WHAT TO PRODUCE —
Scan the entries for lines containing the string "Details". Reply with how many there are, and nothing else.

BEGIN

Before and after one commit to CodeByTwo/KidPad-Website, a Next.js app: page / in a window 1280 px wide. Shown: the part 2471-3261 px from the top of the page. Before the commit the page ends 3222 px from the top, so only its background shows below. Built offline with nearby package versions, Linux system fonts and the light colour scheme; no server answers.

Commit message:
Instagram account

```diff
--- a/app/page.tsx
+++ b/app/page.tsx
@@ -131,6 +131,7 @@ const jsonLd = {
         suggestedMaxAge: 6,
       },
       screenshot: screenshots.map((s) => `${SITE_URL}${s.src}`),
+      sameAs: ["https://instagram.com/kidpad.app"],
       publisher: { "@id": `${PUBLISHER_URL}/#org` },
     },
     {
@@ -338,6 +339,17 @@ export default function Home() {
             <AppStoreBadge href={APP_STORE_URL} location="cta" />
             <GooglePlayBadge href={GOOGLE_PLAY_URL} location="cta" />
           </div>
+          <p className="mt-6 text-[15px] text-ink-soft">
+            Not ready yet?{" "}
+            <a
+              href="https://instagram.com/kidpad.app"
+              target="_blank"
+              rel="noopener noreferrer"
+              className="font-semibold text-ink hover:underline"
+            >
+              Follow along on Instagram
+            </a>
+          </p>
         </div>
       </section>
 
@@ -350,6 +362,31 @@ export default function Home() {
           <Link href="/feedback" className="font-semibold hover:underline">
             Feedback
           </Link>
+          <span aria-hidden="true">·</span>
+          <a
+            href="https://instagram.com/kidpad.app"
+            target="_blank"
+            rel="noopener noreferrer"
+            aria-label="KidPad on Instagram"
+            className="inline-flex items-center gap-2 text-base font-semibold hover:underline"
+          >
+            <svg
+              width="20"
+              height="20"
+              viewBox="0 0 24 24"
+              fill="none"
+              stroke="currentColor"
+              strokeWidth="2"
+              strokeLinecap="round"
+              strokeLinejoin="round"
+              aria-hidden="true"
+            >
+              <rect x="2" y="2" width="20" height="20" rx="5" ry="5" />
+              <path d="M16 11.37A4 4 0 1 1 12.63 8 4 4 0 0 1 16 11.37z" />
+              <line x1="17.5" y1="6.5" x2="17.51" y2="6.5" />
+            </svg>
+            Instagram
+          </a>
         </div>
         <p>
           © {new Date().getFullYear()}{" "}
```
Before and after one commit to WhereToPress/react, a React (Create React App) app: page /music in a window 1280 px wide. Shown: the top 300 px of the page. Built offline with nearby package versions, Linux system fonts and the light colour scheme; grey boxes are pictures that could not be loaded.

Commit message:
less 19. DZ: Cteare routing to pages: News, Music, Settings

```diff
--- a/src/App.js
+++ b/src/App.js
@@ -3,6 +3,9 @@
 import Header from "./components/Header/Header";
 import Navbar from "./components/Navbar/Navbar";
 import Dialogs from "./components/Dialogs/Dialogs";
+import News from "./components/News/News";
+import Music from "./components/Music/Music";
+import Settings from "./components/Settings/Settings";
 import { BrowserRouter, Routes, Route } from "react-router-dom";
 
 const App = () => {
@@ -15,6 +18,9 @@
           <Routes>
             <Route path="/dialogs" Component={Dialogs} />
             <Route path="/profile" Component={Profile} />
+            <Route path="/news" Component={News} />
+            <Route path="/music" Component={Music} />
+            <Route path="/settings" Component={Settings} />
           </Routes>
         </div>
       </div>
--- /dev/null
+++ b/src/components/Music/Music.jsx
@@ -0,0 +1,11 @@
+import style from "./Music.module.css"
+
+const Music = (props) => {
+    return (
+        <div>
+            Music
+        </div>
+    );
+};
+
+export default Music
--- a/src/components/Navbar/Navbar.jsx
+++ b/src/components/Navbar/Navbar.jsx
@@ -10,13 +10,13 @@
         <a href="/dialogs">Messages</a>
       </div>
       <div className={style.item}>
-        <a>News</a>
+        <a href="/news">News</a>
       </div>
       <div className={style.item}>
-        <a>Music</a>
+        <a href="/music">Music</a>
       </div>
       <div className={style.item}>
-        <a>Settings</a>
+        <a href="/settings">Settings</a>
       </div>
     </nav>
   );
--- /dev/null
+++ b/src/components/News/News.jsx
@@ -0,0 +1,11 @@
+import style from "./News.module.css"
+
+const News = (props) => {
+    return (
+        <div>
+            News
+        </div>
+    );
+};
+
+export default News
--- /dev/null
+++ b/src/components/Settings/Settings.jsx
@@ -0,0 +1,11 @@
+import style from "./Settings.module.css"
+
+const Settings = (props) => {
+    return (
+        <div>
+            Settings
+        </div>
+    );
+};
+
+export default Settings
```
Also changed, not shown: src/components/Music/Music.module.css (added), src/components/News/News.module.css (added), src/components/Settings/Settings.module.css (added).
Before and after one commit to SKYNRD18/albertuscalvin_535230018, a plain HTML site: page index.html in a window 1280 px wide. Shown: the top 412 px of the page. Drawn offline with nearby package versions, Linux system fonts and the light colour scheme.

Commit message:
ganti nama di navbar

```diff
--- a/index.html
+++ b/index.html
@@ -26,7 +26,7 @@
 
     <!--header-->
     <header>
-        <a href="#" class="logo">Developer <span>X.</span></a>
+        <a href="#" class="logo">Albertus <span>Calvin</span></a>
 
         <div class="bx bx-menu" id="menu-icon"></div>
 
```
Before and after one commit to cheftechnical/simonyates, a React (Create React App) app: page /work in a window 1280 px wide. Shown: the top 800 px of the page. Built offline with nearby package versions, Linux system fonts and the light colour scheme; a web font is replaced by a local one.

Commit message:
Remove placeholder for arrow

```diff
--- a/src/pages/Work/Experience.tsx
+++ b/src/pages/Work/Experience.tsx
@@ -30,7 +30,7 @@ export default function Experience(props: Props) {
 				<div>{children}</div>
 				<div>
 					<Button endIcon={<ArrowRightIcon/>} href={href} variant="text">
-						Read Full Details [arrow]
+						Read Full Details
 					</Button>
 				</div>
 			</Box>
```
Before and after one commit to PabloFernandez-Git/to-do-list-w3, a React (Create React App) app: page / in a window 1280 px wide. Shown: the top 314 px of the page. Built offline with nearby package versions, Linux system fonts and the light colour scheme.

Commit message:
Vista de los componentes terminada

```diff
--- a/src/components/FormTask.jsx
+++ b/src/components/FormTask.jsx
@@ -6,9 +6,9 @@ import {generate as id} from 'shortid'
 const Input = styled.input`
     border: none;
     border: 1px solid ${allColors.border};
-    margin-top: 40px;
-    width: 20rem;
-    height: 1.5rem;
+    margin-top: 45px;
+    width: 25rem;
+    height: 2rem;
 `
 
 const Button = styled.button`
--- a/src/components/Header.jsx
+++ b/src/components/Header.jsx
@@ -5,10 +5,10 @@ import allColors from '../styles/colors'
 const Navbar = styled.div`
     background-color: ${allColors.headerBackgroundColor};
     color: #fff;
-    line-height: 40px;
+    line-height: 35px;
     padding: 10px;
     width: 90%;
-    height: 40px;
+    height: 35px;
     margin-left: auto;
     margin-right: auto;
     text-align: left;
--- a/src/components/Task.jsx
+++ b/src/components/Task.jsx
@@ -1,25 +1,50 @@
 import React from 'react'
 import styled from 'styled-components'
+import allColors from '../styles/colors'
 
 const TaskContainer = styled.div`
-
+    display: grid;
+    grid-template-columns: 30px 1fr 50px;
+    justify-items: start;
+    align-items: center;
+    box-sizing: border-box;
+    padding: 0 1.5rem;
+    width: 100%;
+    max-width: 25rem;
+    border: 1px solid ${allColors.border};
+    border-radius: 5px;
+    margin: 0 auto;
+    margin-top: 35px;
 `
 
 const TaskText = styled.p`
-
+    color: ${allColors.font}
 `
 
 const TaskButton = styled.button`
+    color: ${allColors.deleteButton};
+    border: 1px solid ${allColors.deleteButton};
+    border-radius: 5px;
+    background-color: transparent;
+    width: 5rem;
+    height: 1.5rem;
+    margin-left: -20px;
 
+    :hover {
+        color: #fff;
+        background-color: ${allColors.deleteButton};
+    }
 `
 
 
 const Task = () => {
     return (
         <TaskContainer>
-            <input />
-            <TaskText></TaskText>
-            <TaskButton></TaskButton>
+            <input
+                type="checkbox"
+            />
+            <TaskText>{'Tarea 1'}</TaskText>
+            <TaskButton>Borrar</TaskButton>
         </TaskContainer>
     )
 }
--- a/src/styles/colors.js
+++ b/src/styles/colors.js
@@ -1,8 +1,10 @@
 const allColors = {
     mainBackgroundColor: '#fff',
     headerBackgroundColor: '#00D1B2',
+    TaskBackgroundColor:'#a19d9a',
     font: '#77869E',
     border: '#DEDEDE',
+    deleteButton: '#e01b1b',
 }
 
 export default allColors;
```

END

EXERCISE RESULT —
2